Meet the Amazon science intern poster session winners
The company's first fully virtual class of interns got to showcase a digital copy of their poster, deliver a recorded presentation, and field questions about their projects.
This summer, more than 180 applied, research and data science graduate research interns had the opportunity to present a poster in Amazon’s first-ever virtual science intern poster session series. Amazon science interns typically present posters at the annual Graduate Research Colloquium event held in Seattle. However, due to the impact of COVID-19, this year’s event was virtual and took place over a six-week period, which allowed for inclusion of interns from across the globe.
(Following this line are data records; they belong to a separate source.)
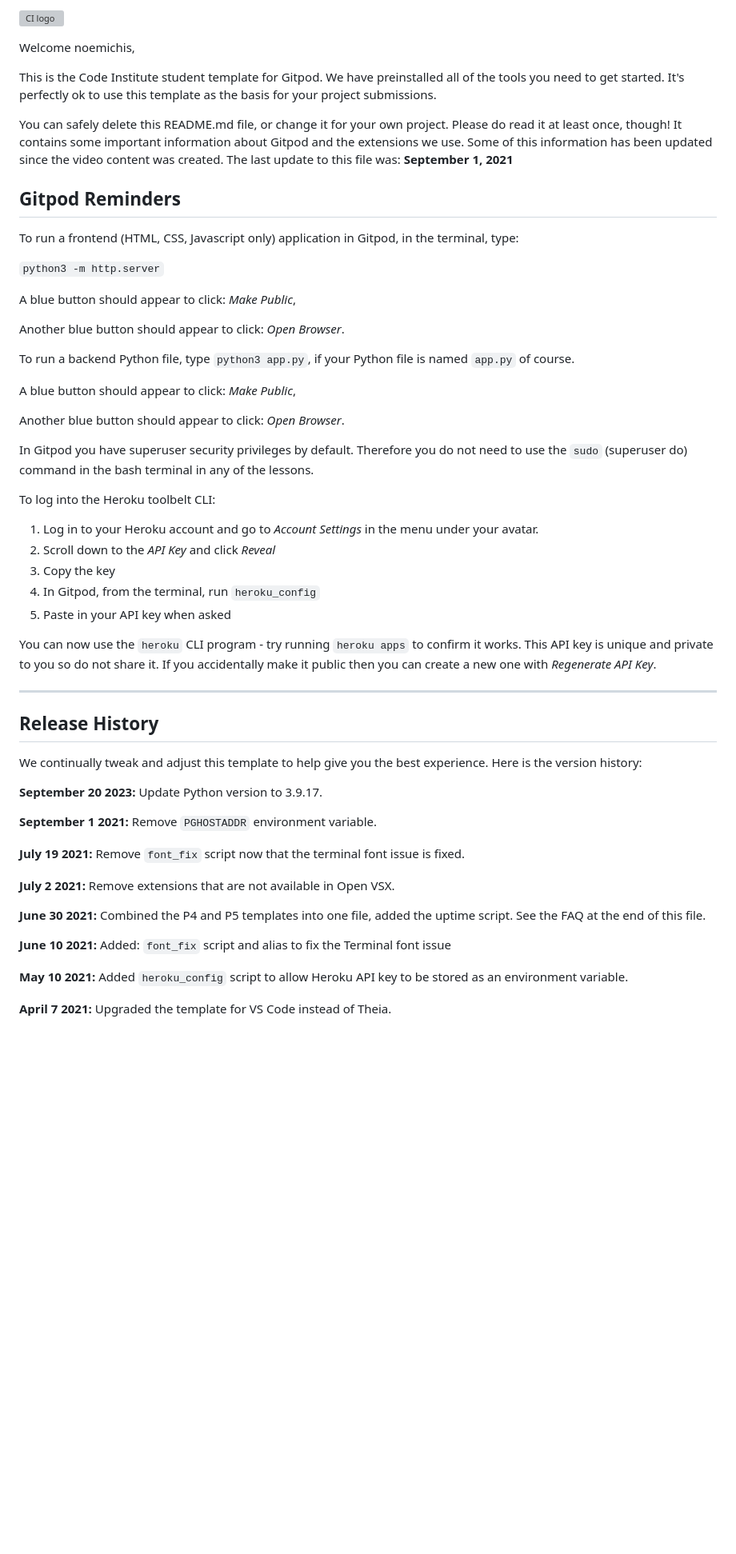
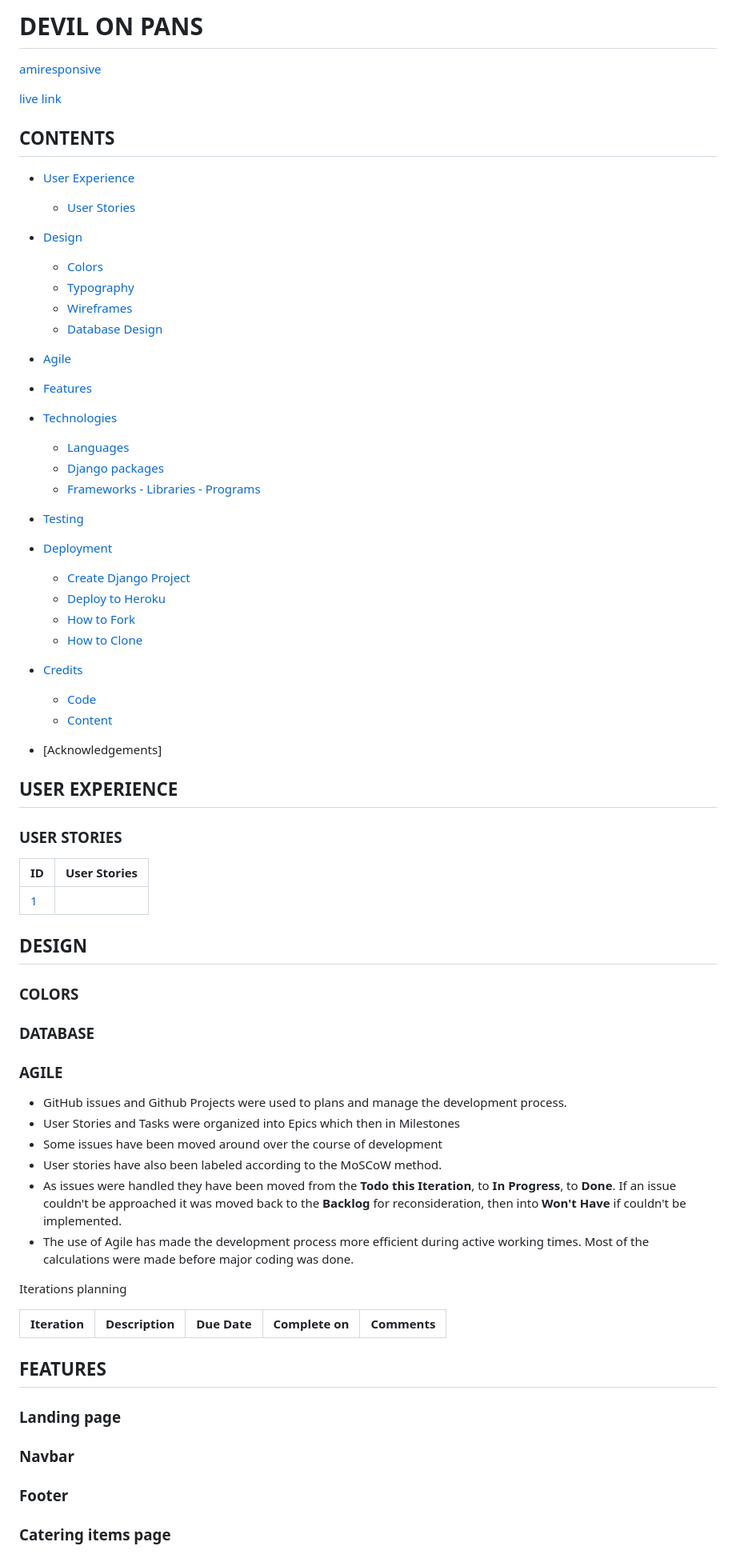
Before and after one commit to noemichis/devil-on-pans, a Markdown page: README.md, the part around one of its changes. Shown at 80% size. Drawn GitHub-style; blank space fills up the shorter version; grey boxes are pictures that could not be loaded.

Commit message:
Updated readme and created testing

```diff
--- a/README.md
+++ b/README.md
@@ -1,58 +1,77 @@
-![CI logo](https://codeinstitute.s3.amazonaws.com/fullstack/ci_logo_small.png)
+# DEVIL ON PANS
 
-Welcome noemichis,
+[amiresponsive](https://ui.dev/amiresponsive)
 
-This is the Code Institute student template for Gitpod. We have preinstalled all of the tools you need to get started. It's perfectly ok to use this template as the basis for your project submissions.
+[live link](https://devil-on-pans-8a8a58db0f75.herokuapp.com)
 
-You can safely delete this README.md file, or change it for your own project. Please do read it at least once, though! It contains some important information about Gitpod and the extensions we use. Some of this information has been updated since the video content was created. The last update to this file was: **September 1, 2021**
+## CONTENTS
+- [User Experience](#user-experience)
+    - [User Stories](#user-stories)
 
-## Gitpod Reminders
+- [Design](#design)
+    - [Colors](#colors)
+    - [Typography](#typograpy)
+    - [Wireframes](#wireframes)
+    - [Database Design](#database-design)
 
-To run a frontend (HTML, CSS, Javascript only) application in Gitpod, in the terminal, type:
+- [Agile](#agile)
 
-`python3 -m http.server`
+- [Features](#features)
 
-A blue button should appear to click: _Make Public_,
+- [Technologies](#technologies)
+    - [Languages](#languages)
+    - [Django packages](#django-packages)
+    - [Frameworks - Libraries - Programs](#frameworks---libraries---proograms)
 
-Another blue button should appear to click: _Open Browser_.
+- [Testing](#testing)
 
-To run a backend Python file, type `python3 app.py`, if your Python file is named `app.py` of course.
+- [Deployment](#deployment)
+    - [Create Django Project](#create-django-project)
+    - [Deploy to Heroku](#deploy-to-heroku)
+    - [How to Fork](#how-to-fork)
+    - [How to Clone](#how-to-clone)
 
-A blue button should appear to click: _Make Public_,
+- [Credits](#credits)
+    - [Code](#code)
+    - [Content](#content)
 
-Another blue button should appear to click: _Open Browser_.
+- [Acknowledgements]
 
-In Gitpod you have superuser security privileges by default. Therefore you do not need to use the `sudo` (superuser do) command in the bash terminal in any of the lessons.
+## USER EXPERIENCE
 
-To log into the Heroku toolbelt CLI:
+### USER STORIES
 
-1. Log in to your Heroku account and go to *Account Settings* in the menu under your avatar.
-2. Scroll down to the *API Key* and click *Reveal*
-3. Copy the key
-4. In Gitpod, from the terminal, run `heroku_config`
-5. Paste in your API key when asked
+|ID|User Stories|
+|--|:---|
+|[1]()|
 
-You can now use the `heroku` CLI program - try running `heroku apps` to confirm it works. This API key is unique and private to you so do not share it. If you accidentally make it public then you can create a new one with _Regenerate API Key_.
+## DESIGN
 
-------
+### COLORS
 
-## Release History
+### DATABASE
 
-We continually tweak and adjust this template to help give you the best experience. Here is the version history:
+### AGILE
 
-**September 20 2023:** Update Python version to 3.9.17.
+- GitHub issues and Github Projects were used to plans and manage the development process.
+- User Stories and Tasks were organized into Epics which then in Milestones
+- Some issues have been moved around over the course of development
+- User stories have also been labeled according to the MoSCoW method.
+- As issues were handled they have been moved from the  **Todo this Iteration**, to **In Progress**, to **Done**. If an issue couldn't be approached it was moved back to the **Backlog** for reconsideration, then into **Won't Have** if couldn't be implemented.
+- The use of Agile has made the development process more efficient during active working times. Most of the calculations were made before major coding was done.
 
-**September 1 2021:** Remove `PGHOSTADDR` environment variable.
+Iterations planning
 
-**July 19 2021:** Remove `font_fix` script now that the terminal font issue is fixed.
+|Iteration|Description|Due Date|Complete on|Comments|
+|:--|:--|:--:|:--:|:--
 
-**July 2 2021:** Remove extensions that are not available in Open VSX.
+## FEATURES
 
-**June 30 2021:** Combined the P4 and P5 templates into one file, added the uptime script. See the FAQ at the end of this file.
+### Landing page
 
-**June 10 2021:** Added: `font_fix` script and alias to fix the Terminal font issue
+### Navbar
 
-**May 10 2021:** Added `heroku_config` script to allow Heroku API key to be stored as an environment variable.
+### Footer
 
-**April 7 2021:** Upgraded the template for VS Code instead of Theia.
+### Catering items page
 
```
Also changed, not shown: other parts of README.md (+52 -30 lines), TESTING.MD (added, +43 -0 lines).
Each week a group of interns had the opportunity to showcase a digital copy of their poster, deliver a recorded presentation, and field questions about their projects. More than 1,000 members of the Amazon science community were invited to rate, review and provide feedback on intern’s posters.
Below are the interns who had highest-rated poster presentations:
- Bhuvan Agrawal, Carnegie Mellon University: Learning cross-modal embeddings for end-to-end spoken language understanding
- Chuchu Cheng, Boston College: Aggregated time per package estimation
- Yaarit Even, Columbia University: Growing advertiser population with promotions: A causal inference approach
- Sanket Gaurav, University of Illinois at Chicago: Multi-task architecture and learning for controllers
- Ali Heydari, University of California, Merced: Deep-learned contextual representations of Amazon products for detail page ad selection and ranking
- Wenxiang Hu, University of Rochester: Improving performance of job recommender system based on classification and ranking model and click data
- Amit Kachroo, Oklahoma State University: Localization of objects (IoT)
- Ziren Lin, Columbia University: Coincidence estimation using machine learning
- Purvanshi Mehta, University of Rochester: Pre-training graph neural networks for NLP tasks
- Tejas Mehta, Carnegie Mellon University: Lumos sense interject - deep learning based anomaly detector for console sign-in detective control
- Harsh Parikh, Duke University: CREDENCE: credence for causal estimation
- Deepanshu Pariyani, University of Massachusetts Amherst: High dimensional anomaly detection for defect elimination
- Jingyi Xiao, University of California, Santa Barbara: Quantifying the Accessibility of Amazon Sites
- Xing Zhao, Texas A&M University: A biases analysis engine of SOTA recommender systems
- Kai Zhen, Indiana University Bloomington: Sparsification for on-device automatic speech recognition
- Liyuan Zheng, University of Washington: Product representation learning for substitute retrieval via heterogeneous graph neural networks
- Ivy Zhu, Ohio State University: IPC lab early experiment stopping